Author: Sara Habibipour
Earlier this week, Pfizer/Biotech announced the first interim analysis of their Phase 3 clinical trial for a vaccine against COVID-19, and it has definitely shown promising results. Out of 45,538 participants with 42% of diverse backgrounds (read about the importance of diverse backgrounds here), the vaccine was found to be more than 90% effective and no serious adverse events were reported (Pfizer).
These results are leading health officials hopeful to start vaccinating American citizens within the next few months (NPR). But, while the vaccine is looking good for the United States and other developed countries, what about the rest of the world? How is it looking for poorer, developing countries?
Well...not so good, unfortunately.
This is because Pfizer can only manufacture a certain quantity of vaccines by next year--about 1.3 billion doses. While this may sound like a lot, developed countries have already claimed most of this supply. In fact, “...the U.S., U.K., E.U., Canada and Japan have already claimed, through advanced purchase agreement, about 1.1 billion doses, or more than 80% of the supply” (NPR). This means that poor countries may not get the vaccine until late next year, despite an international agreement to ensure vaccine equity and access around the world (also known as COVAX).
On top of the vaccine limit, there are other logistical concerns such as making sure the vaccine stays at its required temperature so as to not expire. The Pfizer vaccine requires a “...special ultra-cold freezer” that most hospitals in the United States don’t even have. And by “ultra-cold,” we’re talking -80 degrees Celsius (or -112 degrees Fahrenheit) (NPR).
So what does Pfizer’s announcement mean for developing countries?

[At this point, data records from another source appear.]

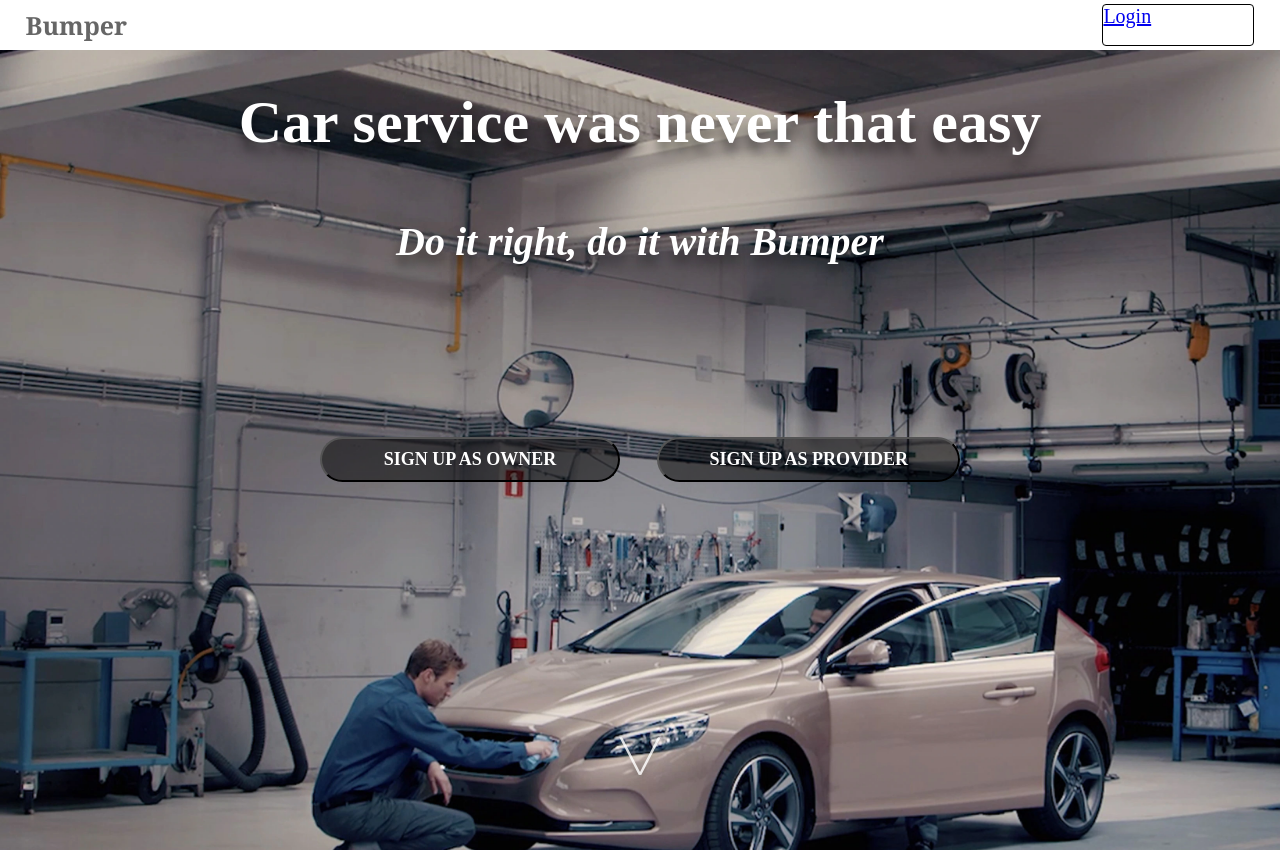
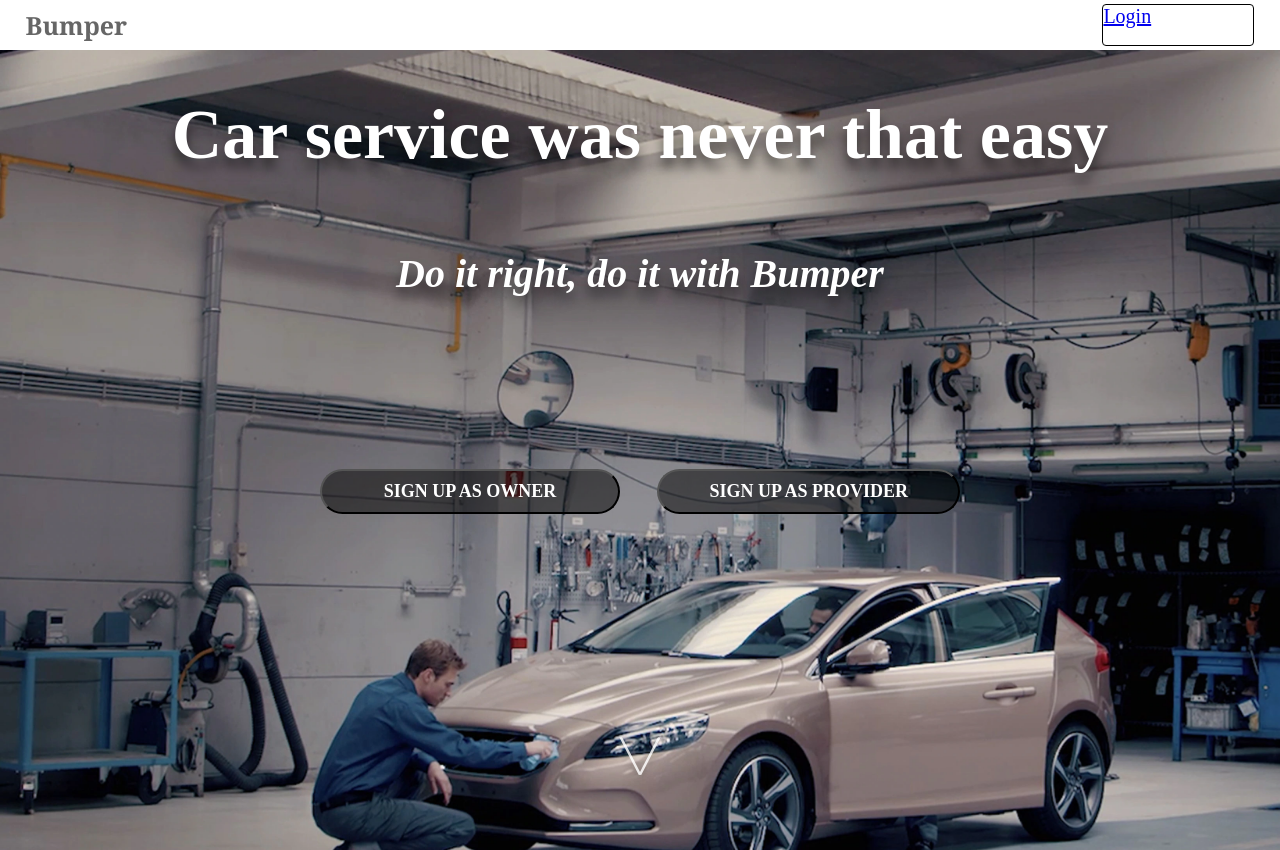
Before and after one commit to Akhtam/bumper, a React (Create React App) app in the folder frontend/: page /#/ in a window 1280 px wide. Built offline with nearby package versions, Linux system fonts and the light colour scheme.

Commit message:
homepage css

```diff
--- a/frontend/src/components/homepage/Homepage.js
+++ b/frontend/src/components/homepage/Homepage.js
@@ -5,7 +5,7 @@ import "./Homepage.scss"
 class Homepage extends React.Component {
   render() {
     return (
-      <div className="homepage-parent" class="top-panel">
+      <div className="homepage-parent" className="top-panel">
         <div className="homepage-top-presentation">
           <span>
             <h2> Car service was never that easy </h2>
--- a/frontend/src/components/homepage/Homepage.scss
+++ b/frontend/src/components/homepage/Homepage.scss
@@ -31,8 +31,8 @@ html, body {
     }
     h2 {
         font-family: ArquitectaHeavy;
-        font-size: 60px;
-        line-height: 44px;
+        font-size: 70px;
+        line-height: 54px;
         letter-spacing: 3.4;
         text-shadow: 0 10px 12px rgba(0, 0, 0, 0.5);
         color: white;
```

According to health officials, the effectiveness of this vaccine is a good sign that other vaccines will be similarly effective (NPR). In fact, the Moderna vaccine’s interim analysis is expected to be out by the end of the month, so we should have an idea relatively soon (CNN). Hopefully these other vaccines will be easier to transport and store so that we can ensure equitable outcomes for poorer countries.